(The birth story series starts here.)
My mom had the largest influence on my perception of childbirth. She’d had endometriosis and told about laying in bed and focusing on the second hand sweeping around the face of the clock in the hot midwest summer, trying to focus on anything but the pain, filling super duper diaper sized Kotex by the hour as her body recovered. She knew cramps. That being said, her birth story of me was very brief:
I knew at the end of it that I would have you. I knew that this was only a matter of hours, not a matter of weeks of pain. I knew there was a reason for this pain – it was bringing me you.

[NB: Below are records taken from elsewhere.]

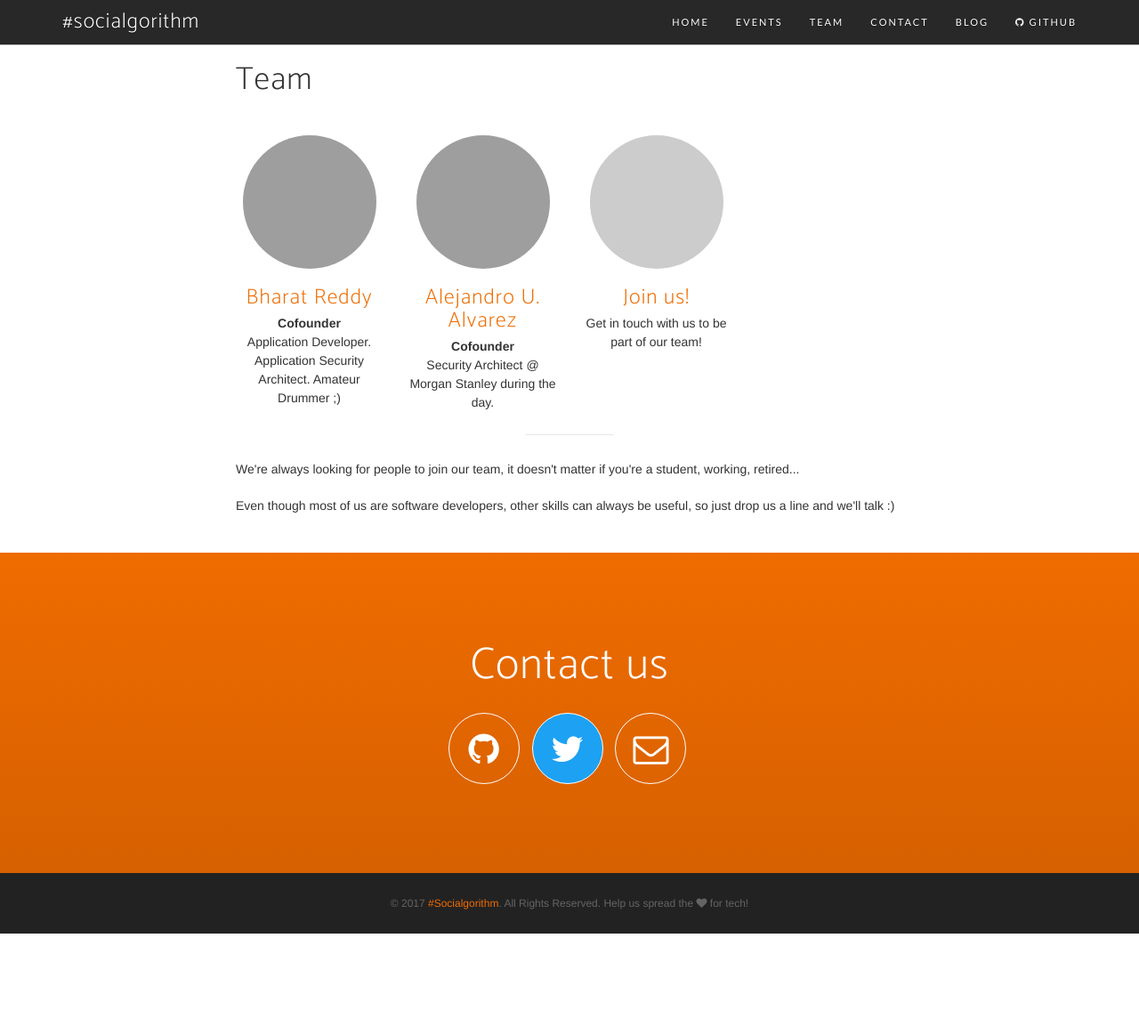
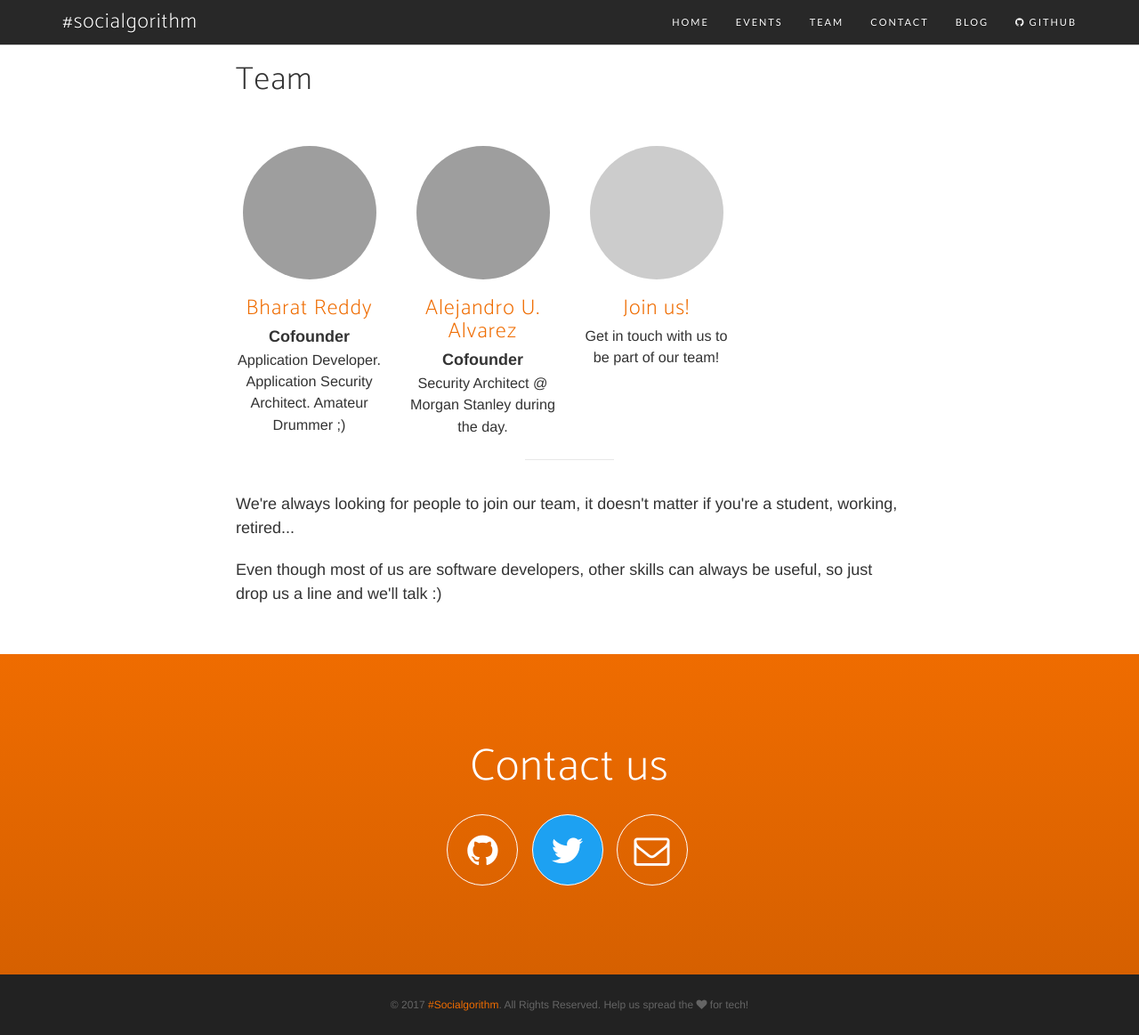
Before and after one commit to socialgorithm/socialgorithm.github.io, a Jekyll site: the page built from team.html, in a window 1280 px wide and 1163 px high. Shown: the whole window at 89% size. Built offline with Jekyll 4.4.1, drawn with Linux system fonts in a browser that asks for light colours; nearby versions of some CDN libraries; some web fonts are replaced; grey boxes are pictures that could not be loaded.

Commit message:
improved font sizes

```diff
--- a/css/new-age.css
+++ b/css/new-age.css
@@ -10,6 +10,7 @@
 }
 .body-font {
   font-family: 'Muli', 'Helvetica', 'Arial', 'sans-serif';
+  font-size: 18px;
 }
 .alt-font {
   font-family: 'Lato', 'Helvetica', 'Arial', 'sans-serif';
@@ -23,6 +24,7 @@ body {
 }
 body {
   font-family: 'Muli', 'Helvetica', 'Arial', 'sans-serif';
+  font-size: 18px;
 }
 a {
   -webkit-transition: all 0.35s;
@@ -73,7 +75,7 @@ p {
   font-weight: 200;
   letter-spacing: 1px;
   color: black;
-  font-size: 1.7em;
+  font-size: 1.3em;
 }
 .navbar-default .navbar-header .navbar-brand:hover,
 .navbar-default .navbar-header .navbar-brand:focus {
@@ -395,6 +397,12 @@ section.contact ul.list-social li.social-google-plus a:hover {
 .text-3d {
   text-shadow: #1abc9c 0 0 1px, #19B394 0 4px 3px, #1AAD90 0 9px 3px, #16a085 0 12px 1px, rgba(0, 0, 0, 0.2) 0 14px 3px, rgba(0, 0, 0, 0.1) 0 20px 10px, rgba(0, 0, 0, 0.2) 0 15px 80px;
 }
+hr {
+  margin-bottom: 1em;
+}
+caption {
+  font-size: 0.9em;
+}
 footer {
   background-color: #222222;
   padding: 25px 0;
@@ -504,7 +512,7 @@ footer ul li a.active {
   margin-bottom: 0;
 }
 .avatar .bio {
-  font-size: 1em;
+  font-size: 0.9em;
 }
 .margin-bottom {
   margin-bottom: 2em;
--- a/less/mixins.less
+++ b/less/mixins.less
@@ -62,6 +62,7 @@
 
 .body-font {
 	font-family: 'Muli', 'Helvetica', 'Arial', 'sans-serif';
+	font-size: @page-font;
 }
 
 .alt-font {
--- a/less/variables.less
+++ b/less/variables.less
@@ -18,4 +18,5 @@
 @brand-facebook:	#3b5998;
 @brand-google-plus:	#dd4b39;
 
+@page-font: 18px;
 @avatar-size: 150px;
```
Also changed, not shown: less/new-age.less (+10 -2 lines), css/new-age.min.css.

That was it. She had some V@lium and had a baby. I was always skeeved about the episiotomy and she said that with all the counter pressure from my head pressing down that it wasn’t really all that bad. But this is from the woman who watches it when she gets shots – so, you know, whatever.
The details of the labor was that she was in labor for about 30 hours from first twinge to screaming baby. I chose to lay on my side and not move. Once I flipped off my side, I was delivered in one push, so quickly they couldn’t even roll the mirror up so she could watch. Once I was ready to be born, I got on with it.
Um. Nothing has changed in my personality in the last few decades.
The biggest drama of my birth is that I was NOT a boy. I was supposed to be.
With this kind of backing, I never really considered having anything other than a natural childbirth (I rebel against the word “natural” here – like having drugs is “unnatural,” but for the sake of an easily recognized term, I will use it.) My mom had me without drugs, so I could labor without drugs.
Mom taught first aid for several years, the books had childbirth photos – I used to stare at those for hours. I spent my entire life being fascinated by the pregnancy, labor and birth process – I looked to my own with interest to see what it was really like. I was curious about it rather than afraid – and this is all because of my mom’s take on what it was like to have me.
It’s amazing how our parents influence us even without trying to.
Your mother sounds like a strong woman.
Weird, my mom had endo as well, at least thats what she told everyone. She was a bit of a hypochondriac, so who really knows.
No offense, but I never understood the drive for women to have babies without the aid of pain killers. Throughout history, there have been methods of relieving pain for laboring women. Hell, we go to the dentist and get a shot before he gives a root canal right? I had 40 hours of labor (12 pm sunday to birth of my first on tuesday 4am), it was a drug induced labor, so I was in stage 3 for the entire time. I also scared half the women on the floor to death I’m sure.
I don’t watch soap operas, but I’m starting to understand how an SO addict feels at the end of an episode.
I’m ready for tomorrow to come! 😉
I can’t wait for tomorrow either!
the egel nest
This is a great post…
I can’t believe your mom watches the needles being inserted…I don’t mind watching other people get stuck…but me…no thank you…distract me and do it when i am not expecting it…lol
Looking forward to the conclusion!
The Egel Nest
Now that’s the kind of influence I’d like to have on my kids: strong and unflinching and calm.
What? Thats not the end is it? If the end is I did one push, it felt like a little pinch and then I had this beautiful baby I will be so jealous..
Hydes Like Us
Captivating! Looking forward to more.
My mom was a great influence on me as well–after hearing the horror story of my birth umpteen times I have to say I was relieved to find out I had to have a scheduled c-section! I could recite it to you, but the gist is 36 hours hard labor, no drugs, and a video camera recording it all for a parenting video the hospital was making so my sweet 20 year old mama felt compelled to smile all the way through!
It’s always interesting to hear about another mom’s perspective on labor/birth pre-baby. I kind of went into it the same way you did. I read and watched everything I could get my hands on, so I did not feel surprised by anything that happened (except for the part where I was induced – I had not planned on that).
Jennifer – I think the point for most women is not that they don’t want relief but that they don’t want to expose the baby to the medications (either because they don’t want to risk a bad reaction, or because medications can interfere with breastfeeding).
I just love birth stories! It’s so interesting to me! Can’t wait to hear the rest!